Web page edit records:

_ _ _ _

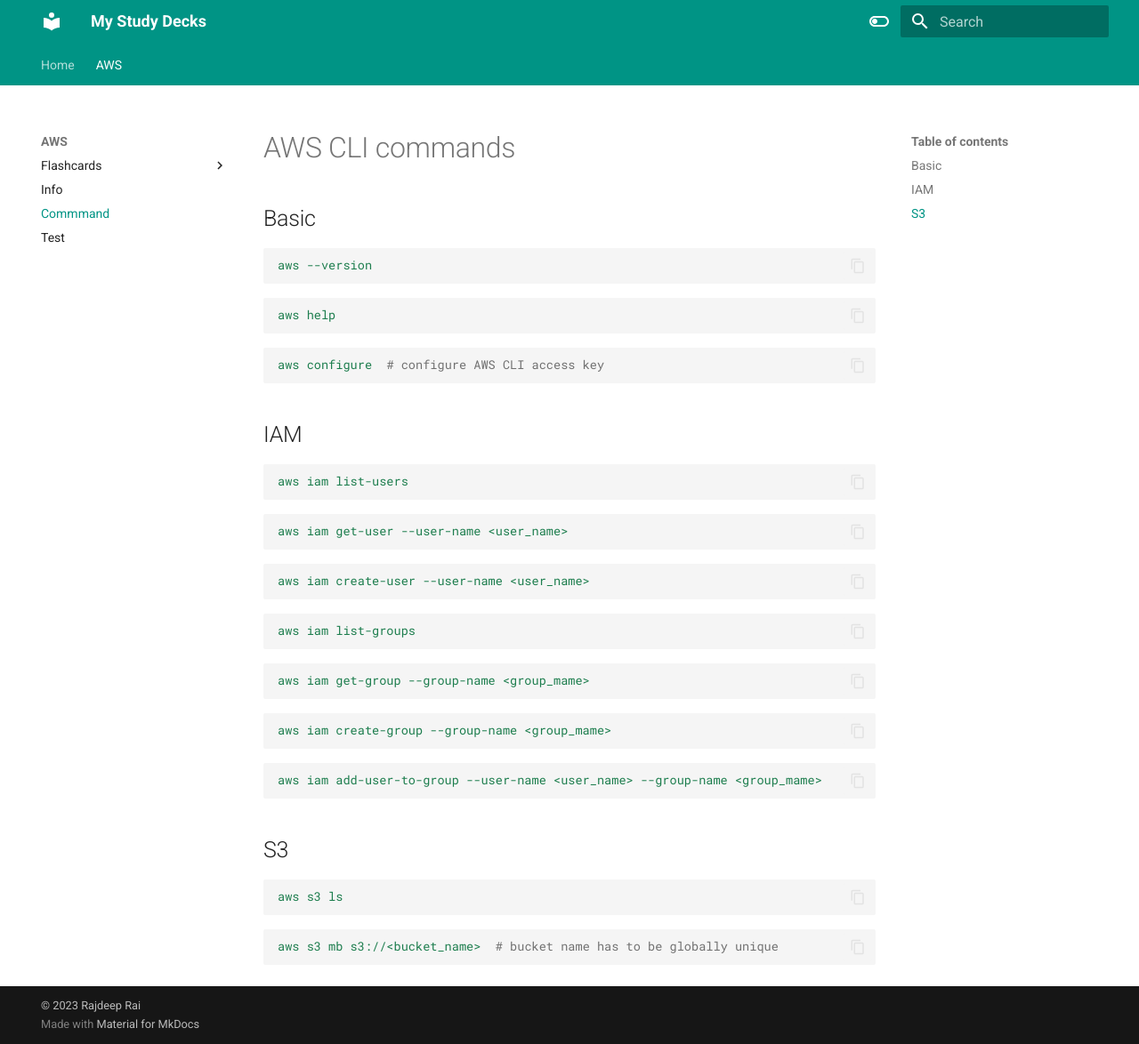
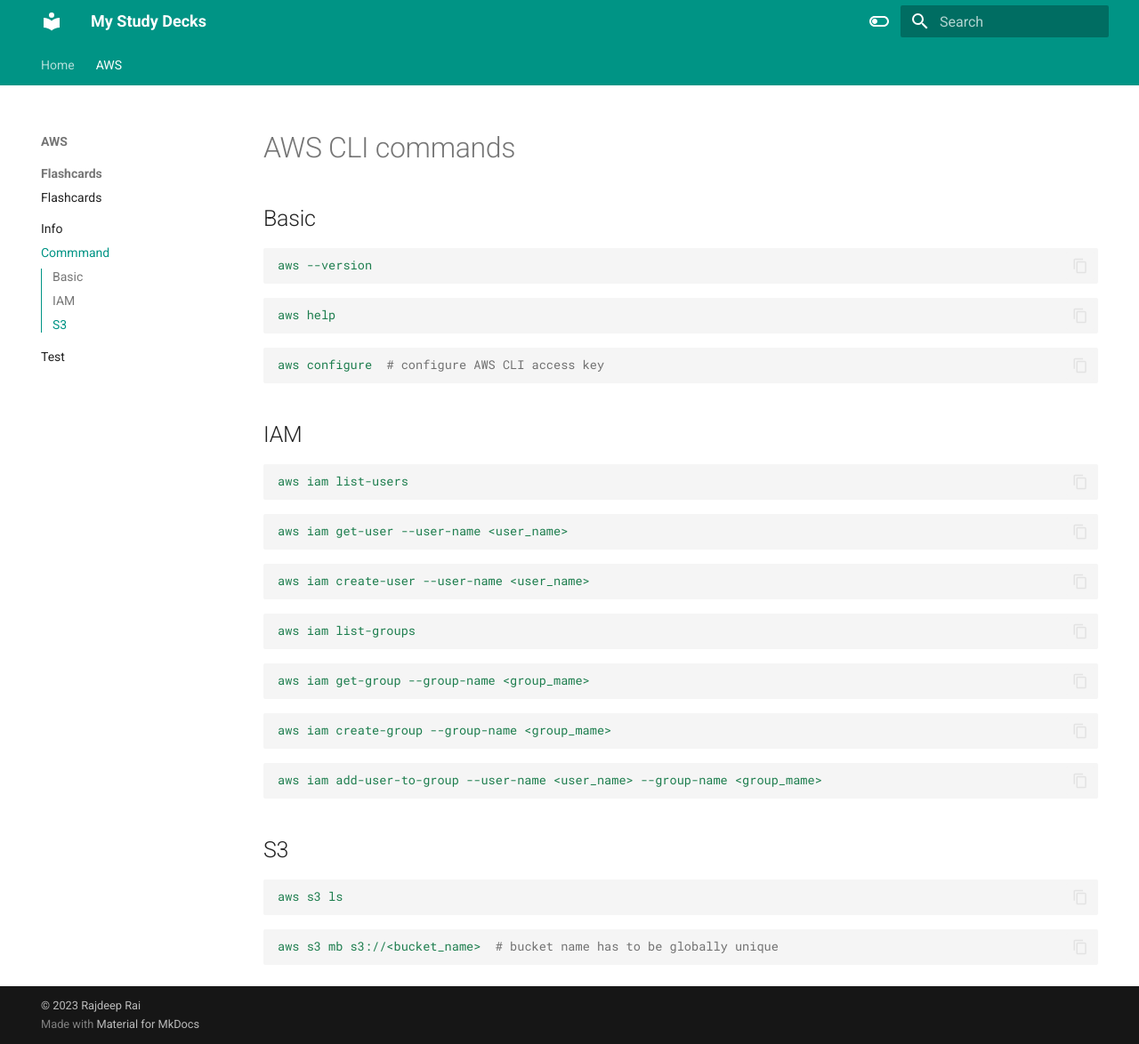
Before and after one commit to rajdyp/my-study-decks, an MkDocs documentation site: the page built from docs/aws/aws_cli.md, in a window 1280 px wide and 1174 px high. Shown: the whole window at 89% size. Built offline with MkDocs 1.6.1 and Material for MkDocs 9.7.7, drawn with Linux system fonts in a browser that asks for light colours.

Commit message:
Update mkdocs.yml

```diff
--- a/mkdocs.yml
+++ b/mkdocs.yml
@@ -14,9 +14,9 @@
   name: material
   features:
     - navigation.tabs
-    # - navigation.sections
-    # - navigation.indexes
-    # - toc.integrate
+    - navigation.sections
+    - navigation.indexes
+    - toc.integrate
     - navigation.top
     - search.suggest
     - search.highlight
```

_ _ _ _

▶ [ASSIGNED TASK] Copy exactly the line containing "Update mkdocs.yml" and each line after it through the end of the records above.

▶ [ANSWER FOR THIS EXERCISE]
Update mkdocs.yml

```diff
--- a/mkdocs.yml
+++ b/mkdocs.yml
@@ -14,9 +14,9 @@
   name: material
   features:
     - navigation.tabs
-    # - navigation.sections
-    # - navigation.indexes
-    # - toc.integrate
+    - navigation.sections
+    - navigation.indexes
+    - toc.integrate
     - navigation.top
     - search.suggest
     - search.highlight
```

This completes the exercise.